RECORDED INFORMATION START
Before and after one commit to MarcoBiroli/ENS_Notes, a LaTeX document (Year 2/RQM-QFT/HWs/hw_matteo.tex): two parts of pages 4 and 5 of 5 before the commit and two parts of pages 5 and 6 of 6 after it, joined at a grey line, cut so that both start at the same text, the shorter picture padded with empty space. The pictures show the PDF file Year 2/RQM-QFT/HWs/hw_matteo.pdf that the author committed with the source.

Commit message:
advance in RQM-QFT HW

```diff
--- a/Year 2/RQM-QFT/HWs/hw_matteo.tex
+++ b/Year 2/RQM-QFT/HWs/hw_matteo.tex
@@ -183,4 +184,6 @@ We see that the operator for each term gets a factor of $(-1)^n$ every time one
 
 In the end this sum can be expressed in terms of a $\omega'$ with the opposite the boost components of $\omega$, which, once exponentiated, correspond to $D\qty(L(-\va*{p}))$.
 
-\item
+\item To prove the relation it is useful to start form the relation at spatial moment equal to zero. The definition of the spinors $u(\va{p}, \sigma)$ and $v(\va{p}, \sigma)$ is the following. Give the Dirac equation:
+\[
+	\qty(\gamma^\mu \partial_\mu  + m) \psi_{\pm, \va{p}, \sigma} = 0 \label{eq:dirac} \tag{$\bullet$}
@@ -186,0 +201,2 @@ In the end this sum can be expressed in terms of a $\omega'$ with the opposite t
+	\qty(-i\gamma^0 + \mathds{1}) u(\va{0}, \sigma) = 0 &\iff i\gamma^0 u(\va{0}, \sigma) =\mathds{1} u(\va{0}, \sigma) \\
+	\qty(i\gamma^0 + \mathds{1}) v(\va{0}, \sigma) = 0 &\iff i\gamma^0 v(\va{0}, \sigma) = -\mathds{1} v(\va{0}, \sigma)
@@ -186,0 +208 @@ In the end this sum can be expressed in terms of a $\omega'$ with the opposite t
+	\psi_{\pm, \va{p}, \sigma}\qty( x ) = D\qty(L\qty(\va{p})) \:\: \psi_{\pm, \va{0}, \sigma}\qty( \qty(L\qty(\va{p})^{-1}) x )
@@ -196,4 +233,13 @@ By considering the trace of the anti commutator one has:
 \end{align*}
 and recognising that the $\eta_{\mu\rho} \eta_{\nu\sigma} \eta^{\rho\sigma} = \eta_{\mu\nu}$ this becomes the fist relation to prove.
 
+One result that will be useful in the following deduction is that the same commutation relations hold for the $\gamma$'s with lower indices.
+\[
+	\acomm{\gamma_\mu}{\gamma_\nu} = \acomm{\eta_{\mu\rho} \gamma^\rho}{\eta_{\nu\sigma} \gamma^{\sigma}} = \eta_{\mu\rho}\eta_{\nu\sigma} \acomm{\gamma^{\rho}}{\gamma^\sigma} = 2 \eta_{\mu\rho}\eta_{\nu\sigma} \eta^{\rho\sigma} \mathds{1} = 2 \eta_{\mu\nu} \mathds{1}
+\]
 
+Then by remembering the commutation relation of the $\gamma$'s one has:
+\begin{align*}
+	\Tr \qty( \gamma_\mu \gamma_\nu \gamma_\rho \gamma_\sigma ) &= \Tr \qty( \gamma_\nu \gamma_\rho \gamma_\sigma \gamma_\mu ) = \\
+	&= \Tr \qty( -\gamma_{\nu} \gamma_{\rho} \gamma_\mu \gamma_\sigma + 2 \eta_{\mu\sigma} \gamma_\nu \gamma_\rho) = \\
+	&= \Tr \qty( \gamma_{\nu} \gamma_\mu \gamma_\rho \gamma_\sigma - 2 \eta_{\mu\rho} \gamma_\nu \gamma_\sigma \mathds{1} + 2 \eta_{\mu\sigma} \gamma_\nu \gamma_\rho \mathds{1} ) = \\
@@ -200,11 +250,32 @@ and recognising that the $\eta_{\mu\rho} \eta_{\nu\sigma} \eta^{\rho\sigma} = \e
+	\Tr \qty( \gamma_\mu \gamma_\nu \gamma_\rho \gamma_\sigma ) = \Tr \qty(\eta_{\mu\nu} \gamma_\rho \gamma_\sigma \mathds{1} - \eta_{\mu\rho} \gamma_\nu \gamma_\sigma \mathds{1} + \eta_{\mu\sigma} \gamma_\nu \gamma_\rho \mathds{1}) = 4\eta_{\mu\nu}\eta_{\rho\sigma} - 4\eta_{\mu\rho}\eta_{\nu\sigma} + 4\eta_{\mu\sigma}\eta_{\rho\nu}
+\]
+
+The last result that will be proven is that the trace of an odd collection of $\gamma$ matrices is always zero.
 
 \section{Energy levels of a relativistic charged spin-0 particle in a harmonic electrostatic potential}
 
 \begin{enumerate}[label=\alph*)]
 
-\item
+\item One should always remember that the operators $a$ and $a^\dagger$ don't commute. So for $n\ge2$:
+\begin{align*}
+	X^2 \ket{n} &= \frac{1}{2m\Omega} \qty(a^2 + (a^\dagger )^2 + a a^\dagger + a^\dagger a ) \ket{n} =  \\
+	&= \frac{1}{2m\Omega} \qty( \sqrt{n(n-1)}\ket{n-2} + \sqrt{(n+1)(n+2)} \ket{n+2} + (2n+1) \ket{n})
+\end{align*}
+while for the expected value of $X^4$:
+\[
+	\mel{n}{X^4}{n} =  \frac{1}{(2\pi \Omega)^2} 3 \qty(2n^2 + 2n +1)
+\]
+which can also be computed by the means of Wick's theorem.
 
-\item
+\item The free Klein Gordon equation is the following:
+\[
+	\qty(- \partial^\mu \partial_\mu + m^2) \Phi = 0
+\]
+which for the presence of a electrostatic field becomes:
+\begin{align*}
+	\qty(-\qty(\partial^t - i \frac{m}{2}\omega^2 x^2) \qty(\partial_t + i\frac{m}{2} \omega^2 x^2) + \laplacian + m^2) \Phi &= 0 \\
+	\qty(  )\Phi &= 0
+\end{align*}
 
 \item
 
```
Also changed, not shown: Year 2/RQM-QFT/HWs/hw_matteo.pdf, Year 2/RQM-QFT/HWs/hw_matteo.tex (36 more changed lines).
RECORDED INFORMATION END
- **WORK REQUIRED**: Copy every record above exactly as it appears.

- **WRITTEN SOLUTION**:
Before and after one commit to MarcoBiroli/ENS_Notes, a LaTeX document (Year 2/RQM-QFT/HWs/hw_matteo.tex): two parts of pages 4 and 5 of 5 before the commit and two parts of pages 5 and 6 of 6 after it, joined at a grey line, cut so that both start at the same text, the shorter picture padded with empty space. The pictures show the PDF file Year 2/RQM-QFT/HWs/hw_matteo.pdf that the author committed with the source.

Commit message:
advance in RQM-QFT HW

```diff
--- a/Year 2/RQM-QFT/HWs/hw_matteo.tex
+++ b/Year 2/RQM-QFT/HWs/hw_matteo.tex
@@ -183,4 +184,6 @@ We see that the operator for each term gets a factor of $(-1)^n$ every time one
 
 In the end this sum can be expressed in terms of a $\omega'$ with the opposite the boost components of $\omega$, which, once exponentiated, correspond to $D\qty(L(-\va*{p}))$.
 
-\item
+\item To prove the relation it is useful to start form the relation at spatial moment equal to zero. The definition of the spinors $u(\va{p}, \sigma)$ and $v(\va{p}, \sigma)$ is the following. Give the Dirac equation:
+\[
+	\qty(\gamma^\mu \partial_\mu  + m) \psi_{\pm, \va{p}, \sigma} = 0 \label{eq:dirac} \tag{$\bullet$}
@@ -186,0 +201,2 @@ In the end this sum can be expressed in terms of a $\omega'$ with the opposite t
+	\qty(-i\gamma^0 + \mathds{1}) u(\va{0}, \sigma) = 0 &\iff i\gamma^0 u(\va{0}, \sigma) =\mathds{1} u(\va{0}, \sigma) \\
+	\qty(i\gamma^0 + \mathds{1}) v(\va{0}, \sigma) = 0 &\iff i\gamma^0 v(\va{0}, \sigma) = -\mathds{1} v(\va{0}, \sigma)
@@ -186,0 +208 @@ In the end this sum can be expressed in terms of a $\omega'$ with the opposite t
+	\psi_{\pm, \va{p}, \sigma}\qty( x ) = D\qty(L\qty(\va{p})) \:\: \psi_{\pm, \va{0}, \sigma}\qty( \qty(L\qty(\va{p})^{-1}) x )
@@ -196,4 +233,13 @@ By considering the trace of the anti commutator one has:
 \end{align*}
 and recognising that the $\eta_{\mu\rho} \eta_{\nu\sigma} \eta^{\rho\sigma} = \eta_{\mu\nu}$ this becomes the fist relation to prove.
 
+One result that will be useful in the following deduction is that the same commutation relations hold for the $\gamma$'s with lower indices.
+\[
+	\acomm{\gamma_\mu}{\gamma_\nu} = \acomm{\eta_{\mu\rho} \gamma^\rho}{\eta_{\nu\sigma} \gamma^{\sigma}} = \eta_{\mu\rho}\eta_{\nu\sigma} \acomm{\gamma^{\rho}}{\gamma^\sigma} = 2 \eta_{\mu\rho}\eta_{\nu\sigma} \eta^{\rho\sigma} \mathds{1} = 2 \eta_{\mu\nu} \mathds{1}
+\]
 
+Then by remembering the commutation relation of the $\gamma$'s one has:
+\begin{align*}
+	\Tr \qty( \gamma_\mu \gamma_\nu \gamma_\rho \gamma_\sigma ) &= \Tr \qty( \gamma_\nu \gamma_\rho \gamma_\sigma \gamma_\mu ) = \\
+	&= \Tr \qty( -\gamma_{\nu} \gamma_{\rho} \gamma_\mu \gamma_\sigma + 2 \eta_{\mu\sigma} \gamma_\nu \gamma_\rho) = \\
+	&= \Tr \qty( \gamma_{\nu} \gamma_\mu \gamma_\rho \gamma_\sigma - 2 \eta_{\mu\rho} \gamma_\nu \gamma_\sigma \mathds{1} + 2 \eta_{\mu\sigma} \gamma_\nu \gamma_\rho \mathds{1} ) = \\
@@ -200,11 +250,32 @@ and recognising that the $\eta_{\mu\rho} \eta_{\nu\sigma} \eta^{\rho\sigma} = \e
+	\Tr \qty( \gamma_\mu \gamma_\nu \gamma_\rho \gamma_\sigma ) = \Tr \qty(\eta_{\mu\nu} \gamma_\rho \gamma_\sigma \mathds{1} - \eta_{\mu\rho} \gamma_\nu \gamma_\sigma \mathds{1} + \eta_{\mu\sigma} \gamma_\nu \gamma_\rho \mathds{1}) = 4\eta_{\mu\nu}\eta_{\rho\sigma} - 4\eta_{\mu\rho}\eta_{\nu\sigma} + 4\eta_{\mu\sigma}\eta_{\rho\nu}
+\]
+
+The last result that will be proven is that the trace of an odd collection of $\gamma$ matrices is always zero.
 
 \section{Energy levels of a relativistic charged spin-0 particle in a harmonic electrostatic potential}
 
 \begin{enumerate}[label=\alph*)]
 
-\item
+\item One should always remember that the operators $a$ and $a^\dagger$ don't commute. So for $n\ge2$:
+\begin{align*}
+	X^2 \ket{n} &= \frac{1}{2m\Omega} \qty(a^2 + (a^\dagger )^2 + a a^\dagger + a^\dagger a ) \ket{n} =  \\
+	&= \frac{1}{2m\Omega} \qty( \sqrt{n(n-1)}\ket{n-2} + \sqrt{(n+1)(n+2)} \ket{n+2} + (2n+1) \ket{n})
+\end{align*}
+while for the expected value of $X^4$:
+\[
+	\mel{n}{X^4}{n} =  \frac{1}{(2\pi \Omega)^2} 3 \qty(2n^2 + 2n +1)
+\]
+which can also be computed by the means of Wick's theorem.
 
-\item
+\item The free Klein Gordon equation is the following:
+\[
+	\qty(- \partial^\mu \partial_\mu + m^2) \Phi = 0
+\]
+which for the presence of a electrostatic field becomes:
+\begin{align*}
+	\qty(-\qty(\partial^t - i \frac{m}{2}\omega^2 x^2) \qty(\partial_t + i\frac{m}{2} \omega^2 x^2) + \laplacian + m^2) \Phi &= 0 \\
+	\qty(  )\Phi &= 0
+\end{align*}
 
 \item
 
```
Also changed, not shown: Year 2/RQM-QFT/HWs/hw_matteo.pdf, Year 2/RQM-QFT/HWs/hw_matteo.tex (36 more changed lines).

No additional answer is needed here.